      Skin rash

      A rash is a change of the skin which affects its colour, appearance or texture. A rash may be localised in one part of the body, or affect all the skin. Rashes may cause the skin to change colour, itch, become warm, bumpy, dry, cracked or blistered, swell and may be painful. The causes, and therefore treatments for rashes, vary widely. Diagnosis must take into account such things as the appearance of the rash, other symptoms, what the patient may have been exposed to, his occupation, and if other family members are affected. A baby’s skin rash may be a symptom of another condition, such as food allergy, and will last until causes are identified and the condition is managed. Typically, it is never a good to scratch a rash, as doing so may invigorate the rash and cause it to spread. Gently rubbing the rash may provide temporary relief, but it is more than likely better to avoid contact with the affected areas altogether.

      Sneezing

      A sneeze is a sudden, forceful, involuntary burst of air through the nose and mouth and is caused by irritation to the mucous membranes of nose or throat. Sneezing can also be triggered through sudden exposure to bright light, a particularly full stomach, a viral infection, or allergy. Proven methods to reduce sneezing generally advocate reducing irritants, such as keeping pets out of the house to avoid animal dander, ensuring the timely and continuous removal of dirt and dust particles through proper housekeeping, replacing filters for furnaces and air-condition systems, air filtration devices and humidifiers and staying away from industrial and agricultural zones.

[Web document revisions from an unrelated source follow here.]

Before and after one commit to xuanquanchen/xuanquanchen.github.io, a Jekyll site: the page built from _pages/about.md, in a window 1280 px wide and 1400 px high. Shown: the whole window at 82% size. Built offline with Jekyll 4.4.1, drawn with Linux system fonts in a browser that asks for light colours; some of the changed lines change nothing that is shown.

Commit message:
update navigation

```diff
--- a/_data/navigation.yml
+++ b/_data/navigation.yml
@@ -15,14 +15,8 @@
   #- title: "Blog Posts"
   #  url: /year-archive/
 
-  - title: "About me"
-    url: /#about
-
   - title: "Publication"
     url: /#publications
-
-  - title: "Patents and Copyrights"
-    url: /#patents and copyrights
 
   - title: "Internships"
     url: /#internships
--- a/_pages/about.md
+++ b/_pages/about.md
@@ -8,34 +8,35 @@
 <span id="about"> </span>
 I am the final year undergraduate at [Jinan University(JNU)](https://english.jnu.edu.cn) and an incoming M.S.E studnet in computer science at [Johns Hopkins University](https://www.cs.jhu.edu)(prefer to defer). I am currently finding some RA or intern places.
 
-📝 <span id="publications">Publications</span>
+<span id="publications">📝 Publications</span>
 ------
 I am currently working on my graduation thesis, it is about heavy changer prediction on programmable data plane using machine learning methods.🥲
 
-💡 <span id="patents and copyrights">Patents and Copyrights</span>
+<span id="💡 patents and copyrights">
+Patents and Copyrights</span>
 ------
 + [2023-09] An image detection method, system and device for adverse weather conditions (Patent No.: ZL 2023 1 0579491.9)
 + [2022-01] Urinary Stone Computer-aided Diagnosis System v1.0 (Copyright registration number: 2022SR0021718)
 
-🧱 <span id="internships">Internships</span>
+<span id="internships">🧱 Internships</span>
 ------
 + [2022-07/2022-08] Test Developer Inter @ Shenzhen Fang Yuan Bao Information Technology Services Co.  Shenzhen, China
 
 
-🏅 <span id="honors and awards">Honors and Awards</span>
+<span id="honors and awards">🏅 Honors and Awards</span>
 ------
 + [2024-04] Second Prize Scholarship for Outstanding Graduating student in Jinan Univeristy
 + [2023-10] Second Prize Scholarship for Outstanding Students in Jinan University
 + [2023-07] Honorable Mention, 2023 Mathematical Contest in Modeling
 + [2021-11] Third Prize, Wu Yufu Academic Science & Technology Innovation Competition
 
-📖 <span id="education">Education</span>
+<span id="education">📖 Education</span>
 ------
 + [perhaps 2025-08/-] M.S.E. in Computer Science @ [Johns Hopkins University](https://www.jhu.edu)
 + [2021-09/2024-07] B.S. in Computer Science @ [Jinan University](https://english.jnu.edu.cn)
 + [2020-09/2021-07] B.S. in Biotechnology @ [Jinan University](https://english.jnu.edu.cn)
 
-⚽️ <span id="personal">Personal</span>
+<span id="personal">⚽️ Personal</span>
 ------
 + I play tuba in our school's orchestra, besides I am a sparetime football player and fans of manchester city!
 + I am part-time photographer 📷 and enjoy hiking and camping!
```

      Vomiting

      Vomiting (known medically as emesis and informally as throwing up and a number of other terms) is the forceful expulsion of the contents of one’s stomach through the mouth and sometimes the nose. Vomiting can occur due to a wide variety of conditions. Regurgitating after a feed is quite normal with most infants. As the child gets older the organs of the gastrointestinal tract become more competent so the vomiting should begin to improve and stop eventually. If your infant is throwing up large amount of milks with forceful vomits after feeding, contact your baby’s doctor right away.

      Wheezing

      A wheeze is a continuous, coarse, whistling sound produced in the respiratory airways during breathing. For wheezes to occur, some part of the respiratory tree must be narrowed or obstructed, or airflow velocity within the respiratory tree must be heightened. Wheezing is commonly experienced by persons with a lung disease; the most common cause of recurrent wheezing is asthma attacks. Children with recurrent wheezing may have an allergic condition, to check this go and see a pulmonologist.
AWARENESS OF THE SYMPTOMS
CONNECT THE SYMPTOMS
Symptom Checklist

Visiting your doctor

Filling out this guide will help you prepare to visit your doctor if you suspect your child might have CMA.

Visiting your doctor

What is CMA?